● **Prompt**: Find the word "線種の凡例のタイトル" below. Copy each line that has it.

● **Exercise material**:

= = = = = = =

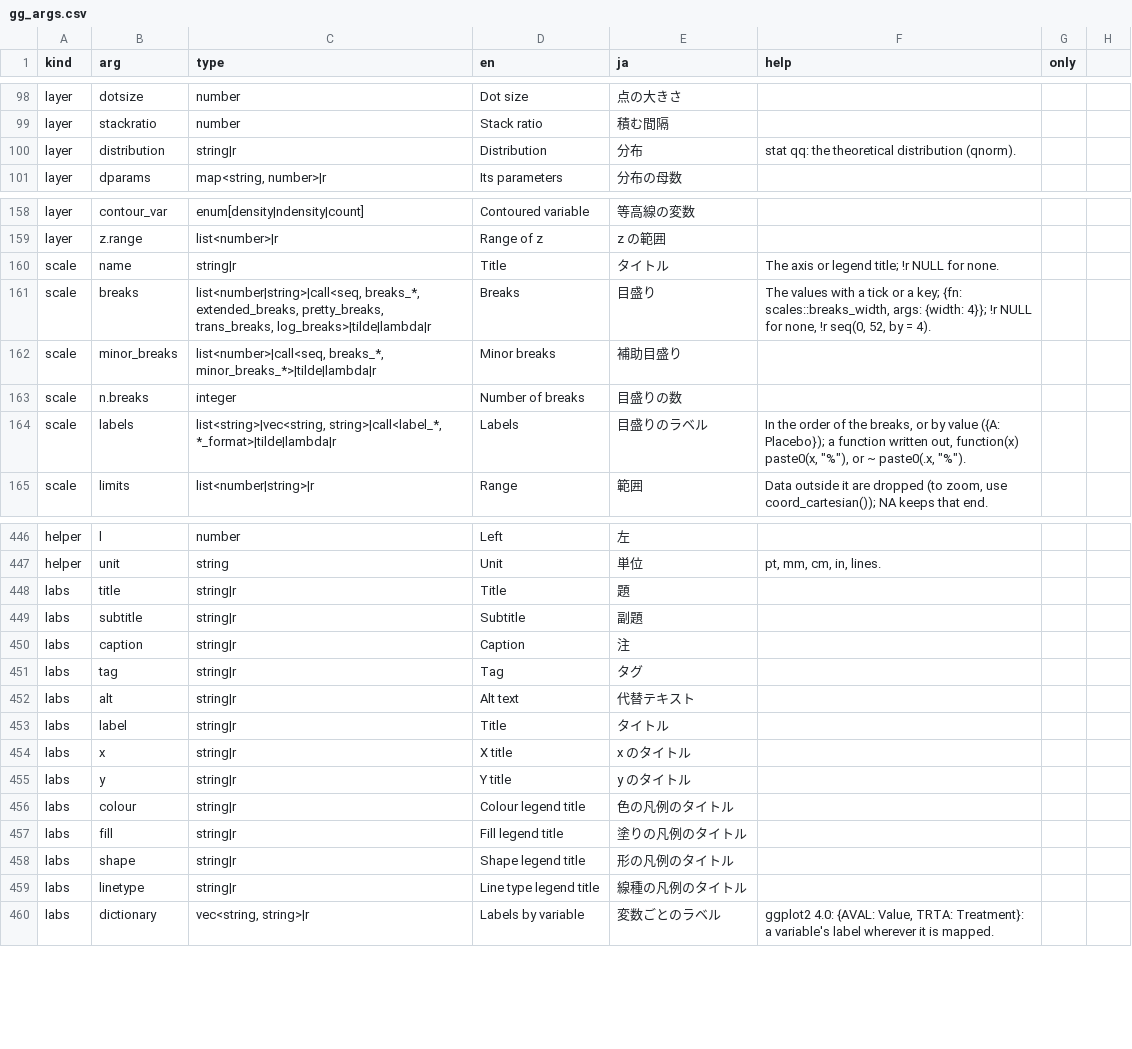
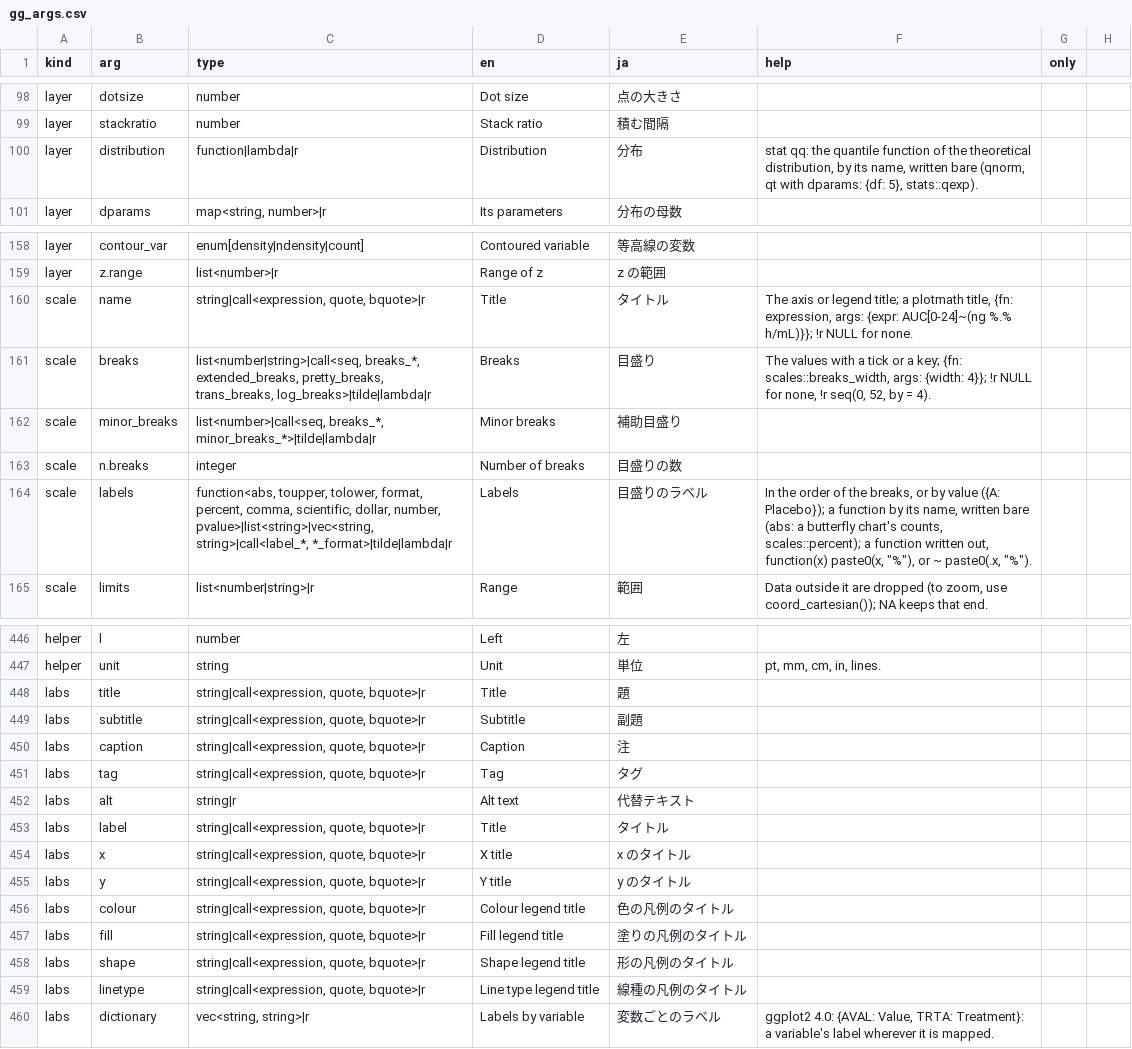
Before and after one commit to ichirio/tflspec, a CSV file: inst/fig/gg_args.csv, drawn as a sheet; only a part is shown, gaps mark what is left out; the diff covers the shown part only.

```diff
--- a/inst/fig/gg_args.csv
+++ b/inst/fig/gg_args.csv
@@ -99,3 +99,3 @@ layer,dotsize,number,Dot size,点の大きさ,
 layer,stackratio,number,Stack ratio,積む間隔,
-layer,distribution,string|r,Distribution,分布,stat qq: the theoretical distribution (qnorm).
+layer,distribution,function|lambda|r,Distribution,分布,"stat qq: the quantile function of the theoretical distribution, by its name, written bare (qnorm, qt with dparams: {df: 5}, stats::qexp)."
 layer,dparams,"map<string, number>|r",Its parameters,分布の母数,
@@ -159,3 +159,3 @@ layer,contour_var,enum[density|ndensity|count],Contoured variable,等高線の
 layer,z.range,list<number>|r,Range of z,z の範囲,
-scale,name,string|r,Title,タイトル,The axis or legend title; !r NULL for none.
+scale,name,"string|call<expression, quote, bquote>|r",Title,タイトル,"The axis or legend title; a plotmath title, {fn: expression, args: {expr: AUC[0-24]~(ng %.% h/mL)}}; !r NULL for none."
 scale,breaks,"list<number|string>|call<seq, breaks_*, extended_breaks, pretty_breaks, trans_breaks, log_breaks>|tilde|lambda|r",Breaks,目盛り,"The values with a tick or a key; {fn: scales::breaks_width, args: {width: 4}}; !r NULL for none, !r seq(0, 52, by = 4)."
@@ -163,3 +163,3 @@ scale,minor_breaks,"list<number>|call<seq, breaks_*, minor_breaks_*>|tilde|lambd
 scale,n.breaks,integer,Number of breaks,目盛りの数,
-scale,labels,"list<string>|vec<string, string>|call<label_*, *_format>|tilde|lambda|r",Labels,目盛りのラベル,"In the order of the breaks, or by value ({A: Placebo}); a function written out, function(x) paste0(x, ""%""), or ~ paste0(.x, ""%"")."
+scale,labels,"function<abs, toupper, tolower, format, percent, comma, scientific, dollar, number, pvalue>|list<string>|vec<string, string>|call<label_*, *_format>|tilde|lambda|r",Labels,目盛りのラベル,"In the order of the breaks, or by value ({A: Placebo}); a function by its name, written bare (abs: a butterfly chart's counts, scales::percent); a function written out, function(x) paste0(x, ""%""), or ~ paste0(.x, ""%"")."
 scale,limits,list<number|string>|r,Range,範囲,"Data outside it are dropped (to zoom, use coord_cartesian()); NA keeps that end."
@@ -447,14 +447,14 @@ helper,l,number,Left,左,
 helper,unit,string,Unit,単位,"pt, mm, cm, in, lines."
-labs,title,string|r,Title,題,
-labs,subtitle,string|r,Subtitle,副題,
-labs,caption,string|r,Caption,注,
-labs,tag,string|r,Tag,タグ,
+labs,title,"string|call<expression, quote, bquote>|r",Title,題,
+labs,subtitle,"string|call<expression, quote, bquote>|r",Subtitle,副題,
+labs,caption,"string|call<expression, quote, bquote>|r",Caption,注,
+labs,tag,"string|call<expression, quote, bquote>|r",Tag,タグ,
 labs,alt,string|r,Alt text,代替テキスト,
-labs,label,string|r,Title,タイトル,
-labs,x,string|r,X title,x のタイトル,
-labs,y,string|r,Y title,y のタイトル,
-labs,colour,string|r,Colour legend title,色の凡例のタイトル,
-labs,fill,string|r,Fill legend title,塗りの凡例のタイトル,
-labs,shape,string|r,Shape legend title,形の凡例のタイトル,
-labs,linetype,string|r,Line type legend title,線種の凡例のタイトル,
+labs,label,"string|call<expression, quote, bquote>|r",Title,タイトル,
+labs,x,"string|call<expression, quote, bquote>|r",X title,x のタイトル,
+labs,y,"string|call<expression, quote, bquote>|r",Y title,y のタイトル,
+labs,colour,"string|call<expression, quote, bquote>|r",Colour legend title,色の凡例のタイトル,
+labs,fill,"string|call<expression, quote, bquote>|r",Fill legend title,塗りの凡例のタイトル,
+labs,shape,"string|call<expression, quote, bquote>|r",Shape legend title,形の凡例のタイトル,
+labs,linetype,"string|call<expression, quote, bquote>|r",Line type legend title,線種の凡例のタイトル,
 labs,dictionary,"vec<string, string>|r",Labels by variable,変数ごとのラベル,"ggplot2 4.0: {AVAL: Value, TRTA: Treatment}: a variable's label wherever it is mapped."
```
Also changed, not shown: 4 edited cells elsewhere in this file, inst/dev/spec-coverage-ggplot2-clinical.csv, 8 other files.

= = = = = = =

● **Written response**:
-labs,linetype,string|r,Line type legend title,線種の凡例のタイトル,
+labs,linetype,"string|call<expression, quote, bquote>|r",Line type legend title,線種の凡例のタイトル,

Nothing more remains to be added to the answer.